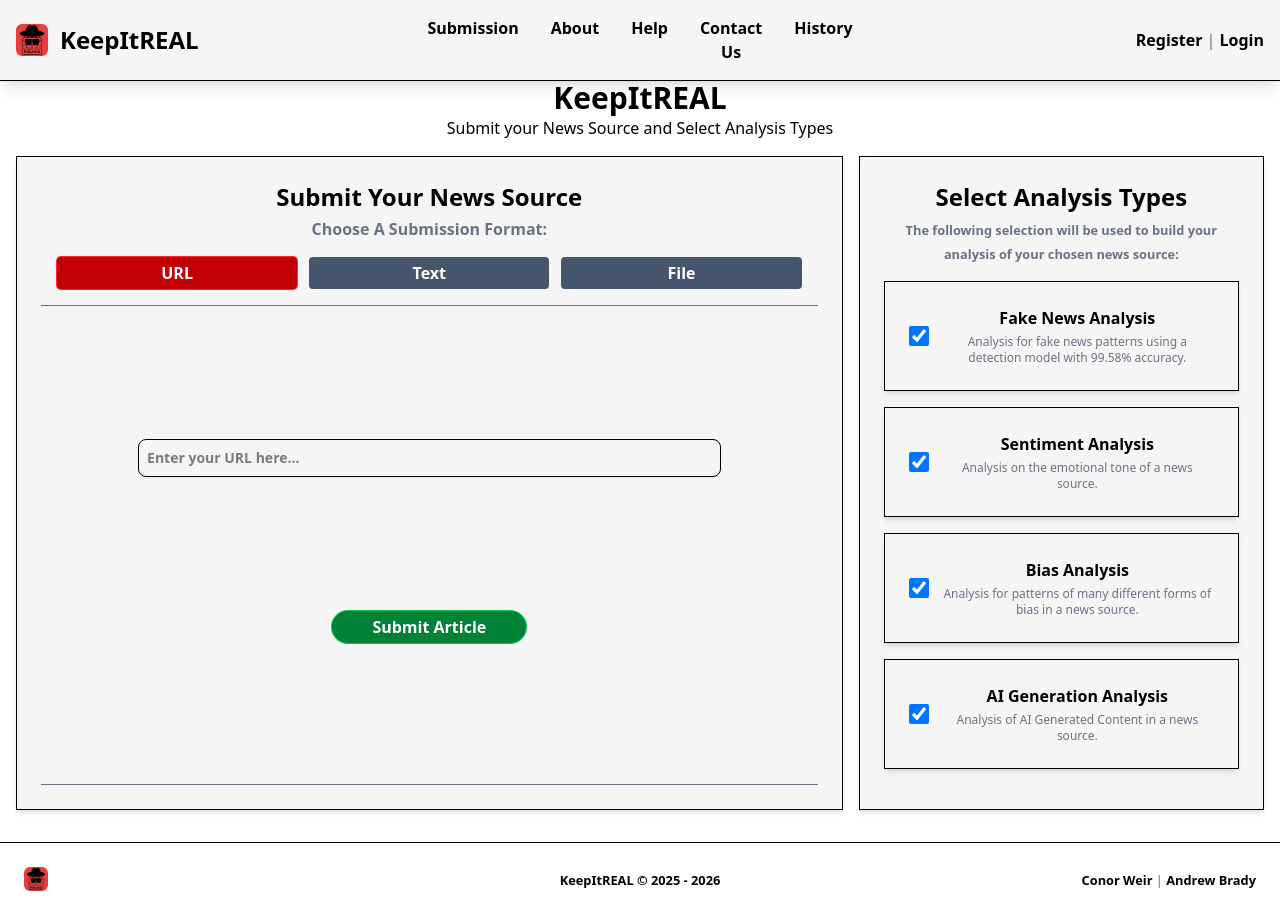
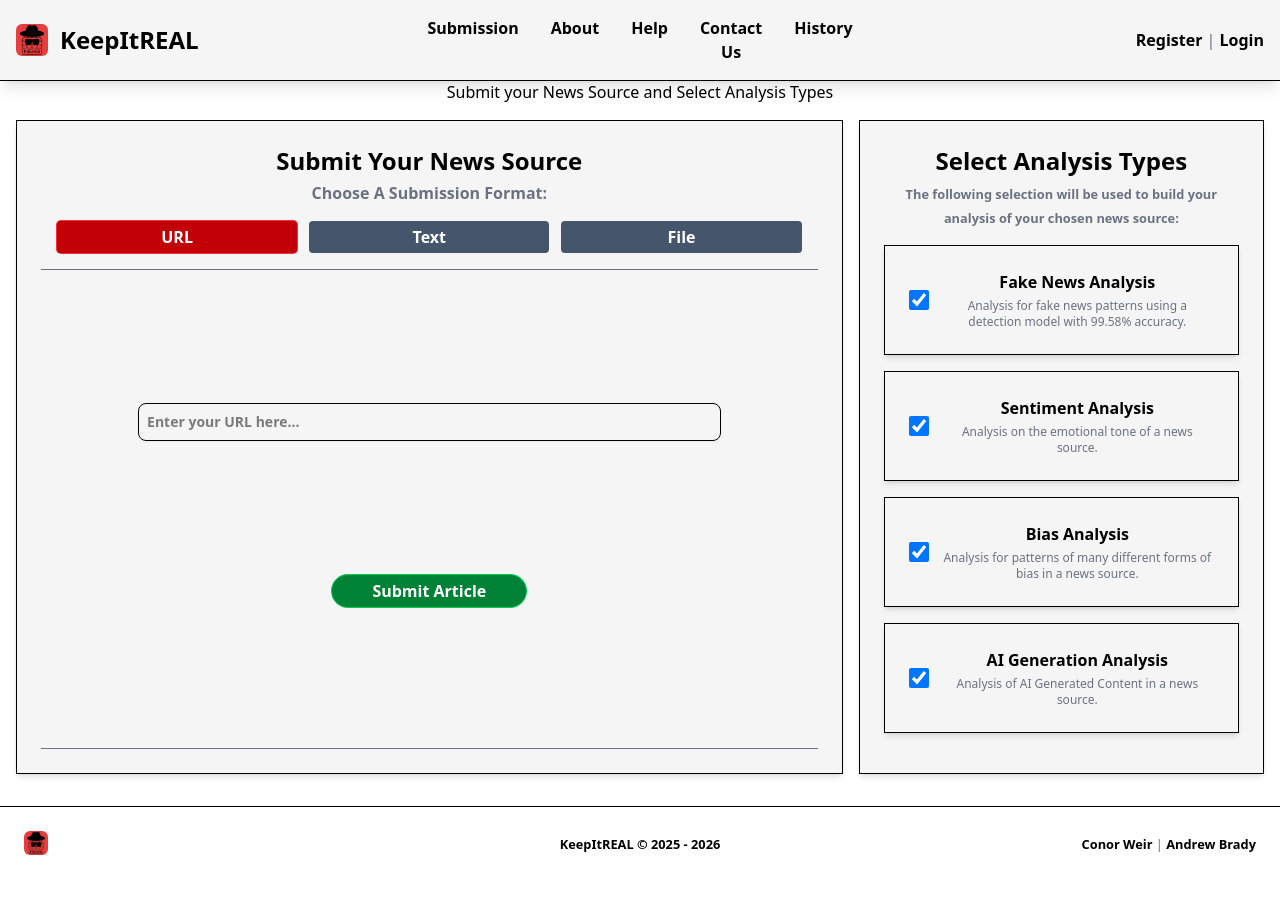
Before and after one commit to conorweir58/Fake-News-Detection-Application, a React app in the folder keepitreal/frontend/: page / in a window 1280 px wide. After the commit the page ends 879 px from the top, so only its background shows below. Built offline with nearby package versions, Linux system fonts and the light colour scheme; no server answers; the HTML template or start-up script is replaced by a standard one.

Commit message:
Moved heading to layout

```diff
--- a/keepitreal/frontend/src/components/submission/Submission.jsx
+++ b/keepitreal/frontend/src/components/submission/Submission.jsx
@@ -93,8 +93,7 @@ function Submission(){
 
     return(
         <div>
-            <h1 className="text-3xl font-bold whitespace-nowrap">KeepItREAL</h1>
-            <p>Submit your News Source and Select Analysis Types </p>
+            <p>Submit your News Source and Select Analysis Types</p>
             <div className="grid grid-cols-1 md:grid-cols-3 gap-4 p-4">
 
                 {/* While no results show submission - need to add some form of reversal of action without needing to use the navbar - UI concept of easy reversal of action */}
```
━━━
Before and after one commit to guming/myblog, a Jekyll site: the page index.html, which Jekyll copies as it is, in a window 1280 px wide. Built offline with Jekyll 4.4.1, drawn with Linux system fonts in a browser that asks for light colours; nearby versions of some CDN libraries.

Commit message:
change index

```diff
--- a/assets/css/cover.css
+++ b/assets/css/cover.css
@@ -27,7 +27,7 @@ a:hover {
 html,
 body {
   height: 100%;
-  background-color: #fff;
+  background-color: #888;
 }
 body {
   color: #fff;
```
━━━
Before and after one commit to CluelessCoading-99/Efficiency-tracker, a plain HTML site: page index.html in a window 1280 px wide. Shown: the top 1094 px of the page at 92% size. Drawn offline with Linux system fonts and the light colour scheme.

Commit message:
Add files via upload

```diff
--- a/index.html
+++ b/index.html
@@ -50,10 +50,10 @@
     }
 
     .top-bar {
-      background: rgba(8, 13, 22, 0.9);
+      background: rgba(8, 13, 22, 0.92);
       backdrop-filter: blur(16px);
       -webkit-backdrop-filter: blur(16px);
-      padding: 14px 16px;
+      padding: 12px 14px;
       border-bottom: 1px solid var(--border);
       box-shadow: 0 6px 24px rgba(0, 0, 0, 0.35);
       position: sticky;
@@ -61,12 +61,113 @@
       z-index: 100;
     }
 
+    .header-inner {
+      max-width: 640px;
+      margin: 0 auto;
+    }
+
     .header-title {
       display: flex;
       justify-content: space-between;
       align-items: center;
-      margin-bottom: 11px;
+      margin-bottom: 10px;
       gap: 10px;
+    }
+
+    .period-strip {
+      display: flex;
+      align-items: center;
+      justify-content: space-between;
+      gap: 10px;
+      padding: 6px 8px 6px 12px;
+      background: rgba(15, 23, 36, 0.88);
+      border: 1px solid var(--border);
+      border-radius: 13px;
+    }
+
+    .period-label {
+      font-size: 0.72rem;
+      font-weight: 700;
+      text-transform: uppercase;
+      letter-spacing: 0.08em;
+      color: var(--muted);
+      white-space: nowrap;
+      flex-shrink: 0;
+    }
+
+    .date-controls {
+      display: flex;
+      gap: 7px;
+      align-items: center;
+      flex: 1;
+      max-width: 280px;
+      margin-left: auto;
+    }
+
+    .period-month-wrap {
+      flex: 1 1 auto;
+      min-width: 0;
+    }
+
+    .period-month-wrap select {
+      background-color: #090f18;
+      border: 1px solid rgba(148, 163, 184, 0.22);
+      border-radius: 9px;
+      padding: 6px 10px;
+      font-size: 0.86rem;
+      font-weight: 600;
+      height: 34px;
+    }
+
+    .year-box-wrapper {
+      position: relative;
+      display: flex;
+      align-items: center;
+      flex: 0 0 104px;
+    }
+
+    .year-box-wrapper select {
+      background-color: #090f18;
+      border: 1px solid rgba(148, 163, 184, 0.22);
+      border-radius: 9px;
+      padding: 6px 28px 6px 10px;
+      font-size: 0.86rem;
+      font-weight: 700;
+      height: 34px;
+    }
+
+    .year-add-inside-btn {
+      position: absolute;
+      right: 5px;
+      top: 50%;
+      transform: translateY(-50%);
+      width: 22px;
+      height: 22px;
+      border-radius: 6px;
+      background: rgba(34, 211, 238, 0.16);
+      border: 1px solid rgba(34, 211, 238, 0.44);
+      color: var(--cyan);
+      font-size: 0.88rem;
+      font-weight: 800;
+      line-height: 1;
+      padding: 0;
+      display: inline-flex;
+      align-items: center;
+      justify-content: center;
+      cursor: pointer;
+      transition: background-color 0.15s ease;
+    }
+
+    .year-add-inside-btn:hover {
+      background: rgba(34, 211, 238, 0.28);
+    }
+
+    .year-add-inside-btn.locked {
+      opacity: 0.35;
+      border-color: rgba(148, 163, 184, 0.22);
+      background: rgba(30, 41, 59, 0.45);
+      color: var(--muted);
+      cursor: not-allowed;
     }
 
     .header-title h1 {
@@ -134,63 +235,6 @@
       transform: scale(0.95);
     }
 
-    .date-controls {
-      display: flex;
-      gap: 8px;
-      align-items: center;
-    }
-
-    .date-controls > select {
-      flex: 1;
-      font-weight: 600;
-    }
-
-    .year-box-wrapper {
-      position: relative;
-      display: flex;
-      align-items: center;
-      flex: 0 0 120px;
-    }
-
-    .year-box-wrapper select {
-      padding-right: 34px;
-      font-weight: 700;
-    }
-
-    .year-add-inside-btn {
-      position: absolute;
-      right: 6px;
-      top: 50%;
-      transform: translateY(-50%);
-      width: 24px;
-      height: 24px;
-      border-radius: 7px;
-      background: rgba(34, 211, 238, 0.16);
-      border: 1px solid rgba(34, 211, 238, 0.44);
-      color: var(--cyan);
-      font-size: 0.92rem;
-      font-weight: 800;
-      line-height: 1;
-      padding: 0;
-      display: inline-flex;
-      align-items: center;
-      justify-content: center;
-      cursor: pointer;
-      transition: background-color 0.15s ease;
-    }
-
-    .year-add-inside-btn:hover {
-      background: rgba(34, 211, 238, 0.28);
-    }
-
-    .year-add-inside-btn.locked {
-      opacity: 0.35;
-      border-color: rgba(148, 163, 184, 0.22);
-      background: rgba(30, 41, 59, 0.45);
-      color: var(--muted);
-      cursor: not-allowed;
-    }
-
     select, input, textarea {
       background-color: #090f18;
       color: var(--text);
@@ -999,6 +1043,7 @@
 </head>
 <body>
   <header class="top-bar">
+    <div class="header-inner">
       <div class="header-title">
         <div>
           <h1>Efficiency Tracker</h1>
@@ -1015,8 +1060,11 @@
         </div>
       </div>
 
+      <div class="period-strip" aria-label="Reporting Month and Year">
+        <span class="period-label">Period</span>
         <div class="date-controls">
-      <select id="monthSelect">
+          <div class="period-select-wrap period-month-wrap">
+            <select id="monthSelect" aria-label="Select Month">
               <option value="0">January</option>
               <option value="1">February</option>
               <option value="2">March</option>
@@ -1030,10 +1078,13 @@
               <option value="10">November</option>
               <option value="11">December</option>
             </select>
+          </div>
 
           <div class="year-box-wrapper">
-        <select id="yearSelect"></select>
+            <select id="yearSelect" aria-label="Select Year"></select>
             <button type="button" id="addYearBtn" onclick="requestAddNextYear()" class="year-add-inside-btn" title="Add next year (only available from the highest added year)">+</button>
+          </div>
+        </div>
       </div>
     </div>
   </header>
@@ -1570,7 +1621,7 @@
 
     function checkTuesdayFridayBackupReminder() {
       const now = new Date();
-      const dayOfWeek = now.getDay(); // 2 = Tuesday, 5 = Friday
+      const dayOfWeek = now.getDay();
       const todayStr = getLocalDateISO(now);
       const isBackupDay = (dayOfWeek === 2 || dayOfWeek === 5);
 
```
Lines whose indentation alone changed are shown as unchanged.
━━━
§ **TASK OBJECTIVE**:
Please, from the entries above, set down exactly the lines from the one containing "a standard one." through the one containing "Moved heading to layout", and only those.

§ **TASK SOLUTION**:
Before and after one commit to conorweir58/Fake-News-Detection-Application, a React app in the folder keepitreal/frontend/: page / in a window 1280 px wide. After the commit the page ends 879 px from the top, so only its background shows below. Built offline with nearby package versions, Linux system fonts and the light colour scheme; no server answers; the HTML template or start-up script is replaced by a standard one.

Commit message:
Moved heading to layout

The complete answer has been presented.